Here’s a snippet of the updated machine list, with all machines added to the appropriate resource pool:
Resource pools are mostly for your use, helping you to budget servers within a given category. Untagged servers can be in a pool, so if you’ve got five servers in the “Prescriber controls” resource pool, you can tag them with “Pharmacy,” “Medication reconciliation,” etc., as you use them. It will also be obvious when you’re running low on servers for that pool, and need to either provision more or move some unused ones from another pool.

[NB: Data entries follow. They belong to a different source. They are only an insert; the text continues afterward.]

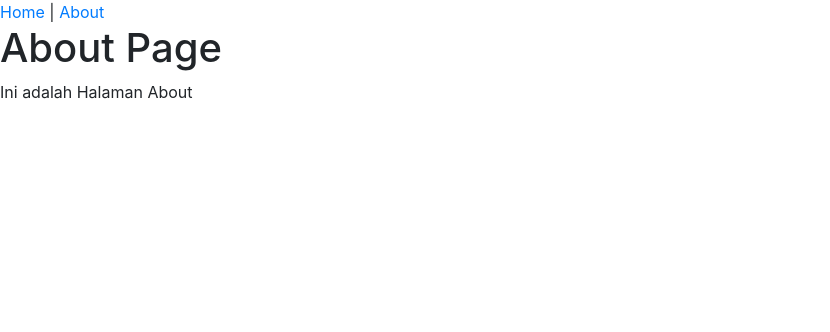
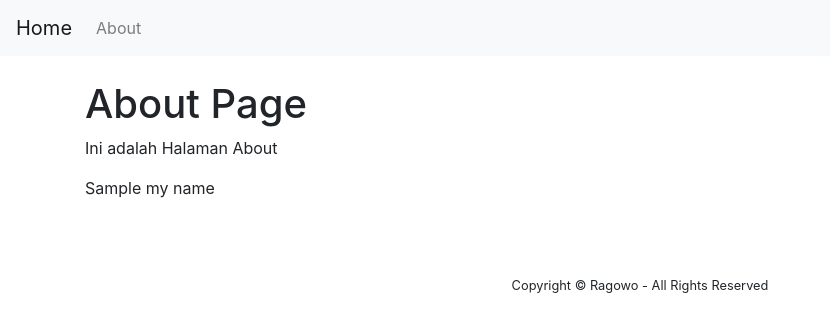
Before and after one commit to workfromroom/django1, a Django app: template mywebsite/pages/templates/about.html in a window 1280 px wide. Shown: the top 332 px of the page, without its empty margins (0-830 px from the left). Run offline with Django 3.2, Linux system fonts and the light colour scheme; the template is opened without the code that fills it: most values are stand-ins (such as "Sample title", 1, 10 or a date in 2020); some libraries are stand-ins or nearby versions.

Commit message:
coba django stop pada video 19

```diff
--- a/mywebsite/mywebsite/settings.py
+++ b/mywebsite/mywebsite/settings.py
@@ -119,3 +119,6 @@ USE_TZ = True
 # https://docs.djangoproject.com/en/3.1/howto/static-files/
 
 STATIC_URL = '/static/'
+STATICFILES_DIRS = [
+    BASE_DIR.joinpath('static')
+]
--- /dev/null
+++ b/mywebsite/pages/namer.py
@@ -0,0 +1,2 @@
+def namer():
+    return "Ini adalah Website Ragowo"
--- a/mywebsite/pages/templates/about.html
+++ b/mywebsite/pages/templates/about.html
@@ -8,9 +8,11 @@
     <title>About</title>
 </head>
 <body>
-    <a href="{% url 'home' %}">Home</a> | <a href="{% url 'about' %}">About</a>
+    <br>
     <h1>About Page</h1>
     <p>Ini adalah Halaman About </p>
+    {{my_name}}
+
 </body>
 </html>
 {% endblock %}
--- a/mywebsite/pages/templates/base.html
+++ b/mywebsite/pages/templates/base.html
@@ -9,8 +9,46 @@
     <title>{% block title %}{% endblock %}</title>
   </head>
   <body>
+  <nav class="navbar navbar-expand-lg navbar-light bg-light">
+    <a class="navbar-brand" href="{% url 'home' %}">Home</a>
+    <button class="navbar-toggler" type="button" data-toggle="collapse" data-target="#navbarSupportedContent" aria-controls="navbarSupportedContent" aria-expanded="false" aria-label="Toggle navigation">
+      <span class="navbar-toggler-icon"></span>
+    </button>
+    <div class="collapse navbar-collapse" id="navbarSupportedContent">
+      <ul class="navbar-nav mr-auto">
+        <!--<li class="nav-item active">
+          <a class="nav-link" href="#">Home <span class="sr-only">(current)</span></a>
+        </li>-->
+        <li class="nav-item">
+          <a class="nav-link" href="{% url 'about' %}">About</a>
+        </li>
+        <!--<li class="nav-item dropdown">
+          <a class="nav-link dropdown-toggle" href="#" id="navbarDropdown" role="button" data-toggle="dropdown" aria-haspopup="true" aria-expanded="false">
+            Dropdown
+          </a>
+          <div class="dropdown-menu" aria-labelledby="navbarDropdown">
+            <a class="dropdown-item" href="#">Action</a>
+            <a class="dropdown-item" href="#">Another action</a>
+            <div class="dropdown-divider"></div>
+            <a class="dropdown-item" href="#">Something else here</a>
+          </div>
+        </li>-->
+        <!--<li class="nav-item">
+          <a class="nav-link disabled" href="#" tabindex="-1" aria-disabled="true">Disabled</a>
+        </li>
+      </ul>-->
+      <!--<form class="form-inline my-2 my-lg-0">
+        <input class="form-control mr-sm-2" type="search" placeholder="Search" aria-label="Search">
+        <button class="btn btn-outline-success my-2 my-sm-0" type="submit">Search</button>
+      </form>-->
+    </div>
+  </nav>
+    <div class="container">
     {% block content %}
     {% endblock %}
+    </div>
+    <br><br><br>
+    <center><small>Copyright &copy; Ragowo - All Rights Reserved</small></center>
     <!-- Optional JavaScript -->
     <!-- jQuery first, then Popper.js, then Bootstrap JS -->
     <script src="https://code.jquery.com/jquery-3.5.1.slim.min.js" integrity="sha384-DfXdz2htPH0lsSSs5nCTpuj/zy4C+OGpamoFVy38MVBnE+IbbVYUew+OrCXaRkfj" crossorigin="anonymous"></script>
--- a/mywebsite/pages/views.py
+++ b/mywebsite/pages/views.py
@@ -1,5 +1,7 @@
 from django.shortcuts import render
 def home(request):
-    return render(request,"index.html",{})
+    from pages.namer import namer
+    return render(request,"index.html",{"namer":namer})
 def about(request):
-    return render(request,"about.html",{})
+    my_name = "Halo, nama saya adalah Ragowo"
+    return render(request,"about.html",{"my_name":my_name})
```
Also changed, not shown: mywebsite/pages/templates/index.html (+11 -1 lines), README.md, mywebsite/__init__.py (added).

Another optional identifier for machines is the “Note” field. While it can be long, a portion of it shows up on the machine list, which makes it useful for adding special identifiers or groupings. In this example, we’ve added a vague identifier which might help an IT admin remember server locations or access rights.
You can edit notes by clicking on a machine name in the machine list, switching to the “Configuration” tab, and selecting the “Edit” button. These choices will bring you to a screen like this one:
From here, you can add free-form text into the “Note” field:
When you save the changes and return to the machine list, you’ll notice that the NOTE field for that machine now contains your changes:
Looking over your design, you notice that some of these resource pools must have their network traffic “fire-walled” from others – for example, Provider services and Nursing services shouldn’t be readily visible to Staff compensation or Food service. Likewise, the relevant monitoring agencies require that facilities manage medications as a separate activity. The traditional way to separate these networks (other than creating entirely separate networks) would be a VLAN. Luckily, MAAS supports multiple VLANS. Adding one higher level to your design, you find yourself with this updated network topology:
|Provider services||Nursing services|
|Nursing meds||Prescriber controls|
|Staff compensation||Supplies & services|
Each of these higher-level groupings is ideal for a VLAN, so you create six of them, one for each division:
Adding a functional VLAN requires some additional (common) networking aspects, which we’ll cover later. In the meantime, though, here’s the short version of adding and naming the VLAN itself.
From anywhere on the MAAS page, select “Subnets” from the top menu-bar, which brings you to this screen:
Using the “Add” drop-down, select “VLAN:”
You’ll arrive at this screen, which allows you to specify the VLAN:
Enter the Name and ID of the VLAN, and select the fabric to enclose it (in this case, the “default” fabric):
When you’re satisfied with your choices, select “Add VLAN” to complete the operation.
Ignoring the networking aspects (for now), these VLANs should help isolate major functions and provide a level of data integrity and access control for your new hospital network.
Considering your network design so far, you notice that some of the VLANs need to be able to communicate with each other some of the time. In fact, you decide on three pairs of VLANs to cover this new networking situation:
|Caregiver services||Medication management|
|Accounts payable||Accounts receivable|
|Patient support||Staff support|
You want to incorporate these highest-level groupings into your network, but how? MAAS provides the answer with fabrics. A fabric is a set of interconnected VLANs that can communicate, so you simply create three fabrics, each covering one of these top-level categories.
You can add a fabric by selecting the “Subnets” tab, clicking on the “Add” drop-down, and choosing “Fabric:”
You’ll see the “Add fabric” dialog appear. Enter the desired fabric name and click “Add fabric:”
Here you’ll notice three new fabrics, one for each of the top-level groupings in your example network design:
Next, you’ll want to assign your VLANs to this fabric. Begin by clicking on any VLAN you want to move, which will bring you to a summary screen for that VLAN:
You can click “Edit” and choose the desired fabric from the drop-down list:
Finally, click “Save summary” to move this VLAN to the desired fabric. The end result of assigning our example VLANs to the three fabrics is shown below.